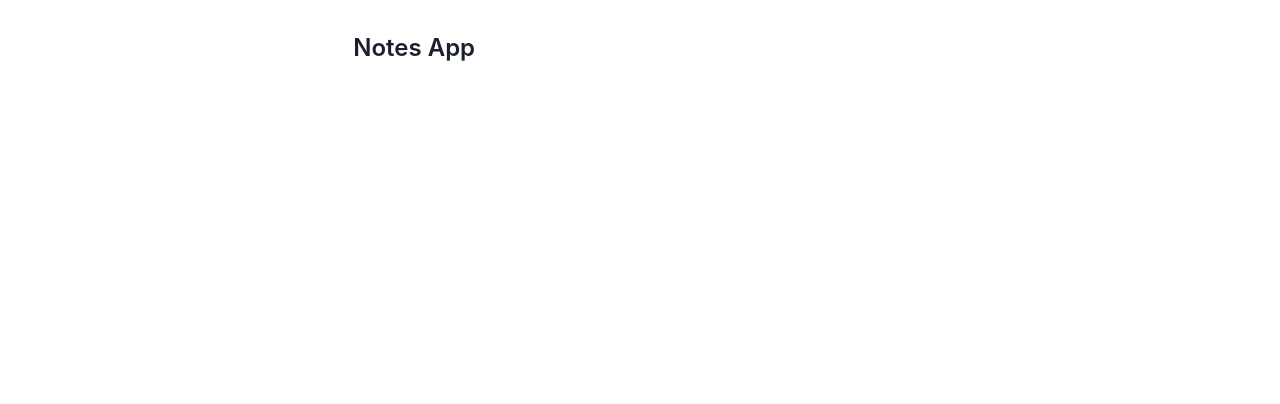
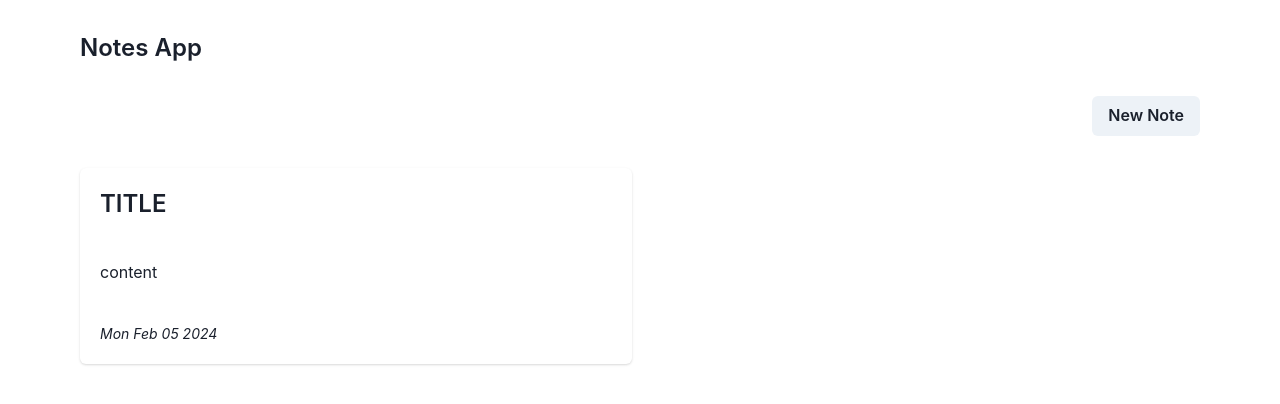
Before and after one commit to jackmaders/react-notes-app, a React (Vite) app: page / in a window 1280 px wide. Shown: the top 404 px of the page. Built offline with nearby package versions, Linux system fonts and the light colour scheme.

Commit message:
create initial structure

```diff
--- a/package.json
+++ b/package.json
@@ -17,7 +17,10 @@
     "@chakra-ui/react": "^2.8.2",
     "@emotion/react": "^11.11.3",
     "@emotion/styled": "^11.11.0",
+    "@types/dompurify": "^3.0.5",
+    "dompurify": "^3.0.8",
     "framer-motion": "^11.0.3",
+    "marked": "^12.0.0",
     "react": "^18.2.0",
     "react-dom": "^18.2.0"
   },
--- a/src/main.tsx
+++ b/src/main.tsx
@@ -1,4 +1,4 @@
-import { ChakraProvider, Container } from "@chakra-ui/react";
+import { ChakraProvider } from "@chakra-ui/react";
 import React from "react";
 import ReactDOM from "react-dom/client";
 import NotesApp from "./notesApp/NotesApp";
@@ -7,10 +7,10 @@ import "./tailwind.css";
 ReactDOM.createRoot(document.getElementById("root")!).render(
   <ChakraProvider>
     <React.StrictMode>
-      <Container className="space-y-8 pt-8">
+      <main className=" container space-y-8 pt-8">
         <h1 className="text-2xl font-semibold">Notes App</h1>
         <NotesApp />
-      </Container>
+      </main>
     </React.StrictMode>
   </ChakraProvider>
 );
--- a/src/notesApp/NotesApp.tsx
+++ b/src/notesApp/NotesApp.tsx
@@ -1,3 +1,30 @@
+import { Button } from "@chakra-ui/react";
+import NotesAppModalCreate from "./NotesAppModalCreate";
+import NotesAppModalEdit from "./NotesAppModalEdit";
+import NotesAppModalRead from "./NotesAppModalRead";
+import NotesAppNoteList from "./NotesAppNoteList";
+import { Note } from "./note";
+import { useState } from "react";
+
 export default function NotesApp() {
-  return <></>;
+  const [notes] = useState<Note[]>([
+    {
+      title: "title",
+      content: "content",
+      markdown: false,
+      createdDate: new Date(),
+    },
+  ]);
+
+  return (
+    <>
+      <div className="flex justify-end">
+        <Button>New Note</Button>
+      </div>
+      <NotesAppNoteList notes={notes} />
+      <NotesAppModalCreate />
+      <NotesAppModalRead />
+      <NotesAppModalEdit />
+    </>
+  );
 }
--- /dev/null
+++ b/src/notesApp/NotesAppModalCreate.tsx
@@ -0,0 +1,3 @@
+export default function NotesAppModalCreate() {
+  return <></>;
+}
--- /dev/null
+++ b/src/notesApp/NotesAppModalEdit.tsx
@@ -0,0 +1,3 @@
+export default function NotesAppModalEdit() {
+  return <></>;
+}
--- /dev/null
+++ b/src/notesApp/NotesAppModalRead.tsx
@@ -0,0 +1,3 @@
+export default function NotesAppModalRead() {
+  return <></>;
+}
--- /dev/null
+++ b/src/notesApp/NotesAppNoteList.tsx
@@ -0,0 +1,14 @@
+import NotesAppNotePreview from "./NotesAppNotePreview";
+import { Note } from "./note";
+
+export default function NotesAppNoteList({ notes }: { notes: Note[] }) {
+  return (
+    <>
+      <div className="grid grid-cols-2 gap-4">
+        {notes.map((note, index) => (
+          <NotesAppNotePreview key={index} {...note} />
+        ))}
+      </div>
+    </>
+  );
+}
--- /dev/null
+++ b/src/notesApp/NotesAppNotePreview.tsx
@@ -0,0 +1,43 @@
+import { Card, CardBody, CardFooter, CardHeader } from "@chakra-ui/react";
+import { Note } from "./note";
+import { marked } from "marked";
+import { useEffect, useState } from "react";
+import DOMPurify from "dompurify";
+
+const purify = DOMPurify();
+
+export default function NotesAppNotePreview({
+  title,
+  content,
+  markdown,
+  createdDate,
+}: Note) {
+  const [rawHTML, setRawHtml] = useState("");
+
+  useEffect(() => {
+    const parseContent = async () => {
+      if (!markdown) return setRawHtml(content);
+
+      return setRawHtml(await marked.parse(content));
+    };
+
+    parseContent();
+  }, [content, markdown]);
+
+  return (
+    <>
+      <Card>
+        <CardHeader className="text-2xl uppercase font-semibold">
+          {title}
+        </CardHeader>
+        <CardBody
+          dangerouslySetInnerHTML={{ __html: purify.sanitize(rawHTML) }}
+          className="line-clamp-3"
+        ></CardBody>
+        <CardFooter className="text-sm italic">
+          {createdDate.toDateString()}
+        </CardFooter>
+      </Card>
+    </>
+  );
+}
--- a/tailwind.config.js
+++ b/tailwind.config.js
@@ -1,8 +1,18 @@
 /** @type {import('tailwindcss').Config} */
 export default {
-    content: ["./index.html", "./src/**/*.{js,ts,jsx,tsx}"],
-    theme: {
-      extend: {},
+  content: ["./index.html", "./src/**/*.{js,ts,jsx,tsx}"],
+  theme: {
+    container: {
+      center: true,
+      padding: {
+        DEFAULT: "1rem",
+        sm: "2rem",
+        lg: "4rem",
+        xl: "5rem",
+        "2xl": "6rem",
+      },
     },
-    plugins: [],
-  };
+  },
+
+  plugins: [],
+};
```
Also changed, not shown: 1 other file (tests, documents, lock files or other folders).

-*-*-

* **Try it**
If a line in the listing holds the word "NotesAppModalCreate", list that line.

* **Output for this task**
+import NotesAppModalCreate from "./NotesAppModalCreate";
+      <NotesAppModalCreate />
+++ b/src/notesApp/NotesAppModalCreate.tsx
+export default function NotesAppModalCreate() {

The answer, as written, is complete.